According to most food experts and historians it was invented during the Allied liberation of the Eternal City from German troops (WWII). US troops had bacon and powdered eggs with them whereas Romans had stocks of pasta. Mixing these ingredients, Carbonara came out as a result.
Given the hazy origins of this pasta recipe, its ingredients are not totally clear-cut either. Short or long pasta? Bacon or guanciale – lard from the pig’s cheek? Pecorino or a mix of parmesan and pecorino? The whole egg of just egg yolk? There is only one thing for sure, never ever put cream as most Italian restaurants abroad do. Egg is the main ingredient of the yellowish cream of Carbonara!
And here are our top ten restaurants with their distinguishing recipe, cooking and presentation features.
1 Roscioli. Yolk egg only, sarawak pepper, thick spaghetti.
2 L’Arcangelo. Short pasta, rigatoni, very, very al dente even for roman standards which means it is nearly raw!

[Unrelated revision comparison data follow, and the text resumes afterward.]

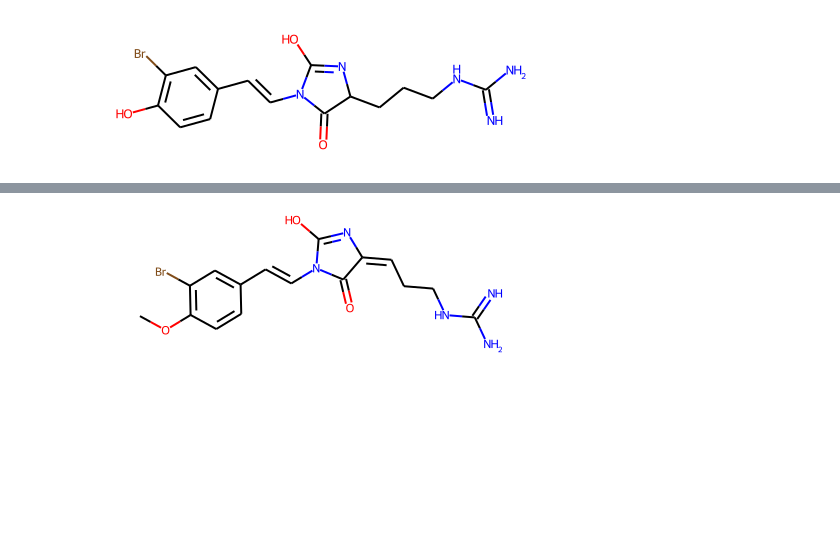
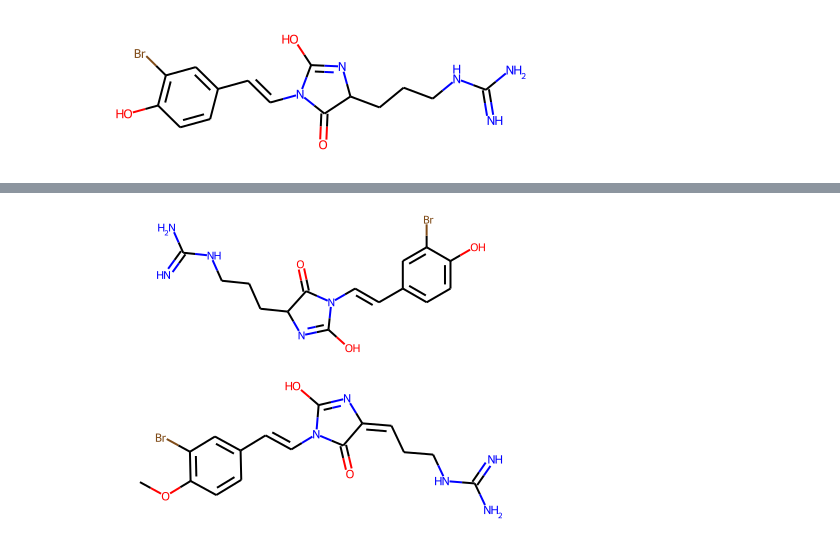
Before and after one commit to metwork-project/metwork-backend, a Jupyter notebook: notebooks/create_reaction.ipynb, the cells around one changed output, grey strips where cells are left out. Cells and saved outputs as stored; diff of their text form; code cells hidden in the pictures; blank space fills up the shorter version.

```diff
--- a/notebooks/create_reaction.ipynb
+++ b/notebooks/create_reaction.ipynb
@@ -28,3 +57,7 @@ rxn.RunReactants((pz,))[0][0]
+# %%
+Chem.MolFromSmiles("[H]\C(=C(\[H])c1ccc(O)c(Br)c1)N1C(O)=NC(CCCNC(N)=N)C1=O")
+# %% [output]
+[figure, added]
 # %%
 pz = Chem.MolFromSmiles("[H]\C(CCNC(N)=N)=C1/N=C(O)N(\C([H])=C(/[H])C2=CC=C(OC)C=C2)C1=O")
 pz
```
Also changed, not shown: parts of 8 cells of this notebook, 1 other file.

3 Antico Falcone. You can choose the pasta you prefer, served in a soup tureen rather than an ordinary dish
4 Pipero al Rex. Price depends on quantity. Standard size: 50 grams.
5 Felice. Bacon, rather than guanciale, and spaghetti.
6 Checchino. Classic version
7 la Pergola. Very innovative version, with a zabaione egg-filled bundle.
8 Open Colonna. Negative of Carbonara. Egg, parmesan and pecorino are inside a rough tortello
9 Taverna Trilussa. Served in a pan
10 Armando al Pantheon. Spaghetti, guanciale and pecorino.
If you’re also interested in other typical Roman pasta recipes such as Cacio e Pepe, read this!